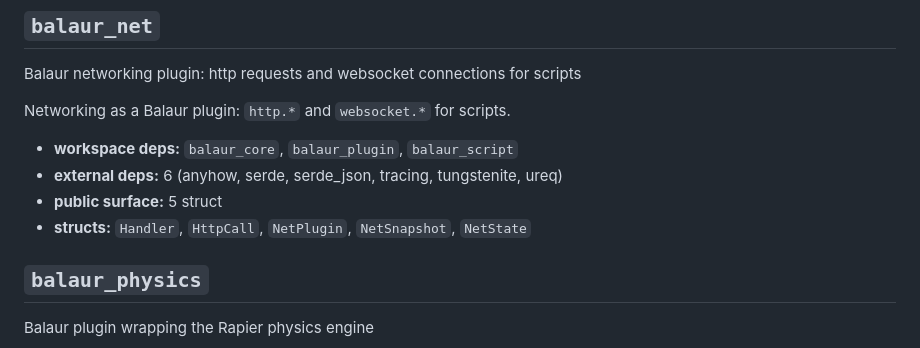
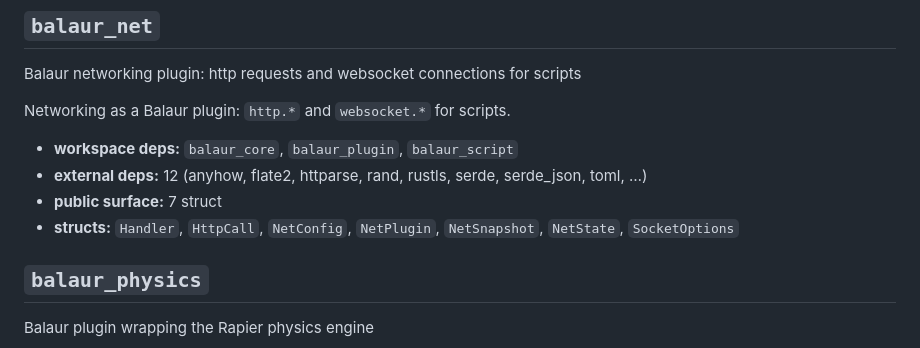
Before and after one commit to balaurengine/balaur, a Markdown page: docs/generated/crates.md, the part around the change. GitHub-like rendering.

Commit message:
Regenerate crates.md for the balaur_net surface
The permessage-deflate change added NetConfig, SocketOptions and six
external deps; the generated crate page had not been rebuilt for them.

```diff
--- a/docs/generated/crates.md
+++ b/docs/generated/crates.md
@@ -112,9 +112,9 @@ Balaur networking plugin: http requests and websocket connections for scripts
 Networking as a Balaur plugin: `http.*` and `websocket.*` for scripts.
 
 - **workspace deps:** `balaur_core`, `balaur_plugin`, `balaur_script`
-- **external deps:** 6 (anyhow, serde, serde_json, tracing, tungstenite, ureq)
-- **public surface:** 5 struct
-- **structs:** `Handler`, `HttpCall`, `NetPlugin`, `NetSnapshot`, `NetState`
+- **external deps:** 12 (anyhow, flate2, httparse, rand, rustls, serde, serde_json, toml, …)
+- **public surface:** 7 struct
+- **structs:** `Handler`, `HttpCall`, `NetConfig`, `NetPlugin`, `NetSnapshot`, `NetState`, `SocketOptions`
 
 ## `balaur_physics`
 
```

- Exercise instructions:
Please give all of the data again, exact and free of pictures.

- Exercise response:
Before and after one commit to balaurengine/balaur, a Markdown page: docs/generated/crates.md, the part around the change. GitHub-like rendering.

Commit message:
Regenerate crates.md for the balaur_net surface
The permessage-deflate change added NetConfig, SocketOptions and six
external deps; the generated crate page had not been rebuilt for them.

```diff
--- a/docs/generated/crates.md
+++ b/docs/generated/crates.md
@@ -112,9 +112,9 @@ Balaur networking plugin: http requests and websocket connections for scripts
 Networking as a Balaur plugin: `http.*` and `websocket.*` for scripts.
 
 - **workspace deps:** `balaur_core`, `balaur_plugin`, `balaur_script`
-- **external deps:** 6 (anyhow, serde, serde_json, tracing, tungstenite, ureq)
-- **public surface:** 5 struct
-- **structs:** `Handler`, `HttpCall`, `NetPlugin`, `NetSnapshot`, `NetState`
+- **external deps:** 12 (anyhow, flate2, httparse, rand, rustls, serde, serde_json, toml, …)
+- **public surface:** 7 struct
+- **structs:** `Handler`, `HttpCall`, `NetConfig`, `NetPlugin`, `NetSnapshot`, `NetState`, `SocketOptions`
 
 ## `balaur_physics`
 
```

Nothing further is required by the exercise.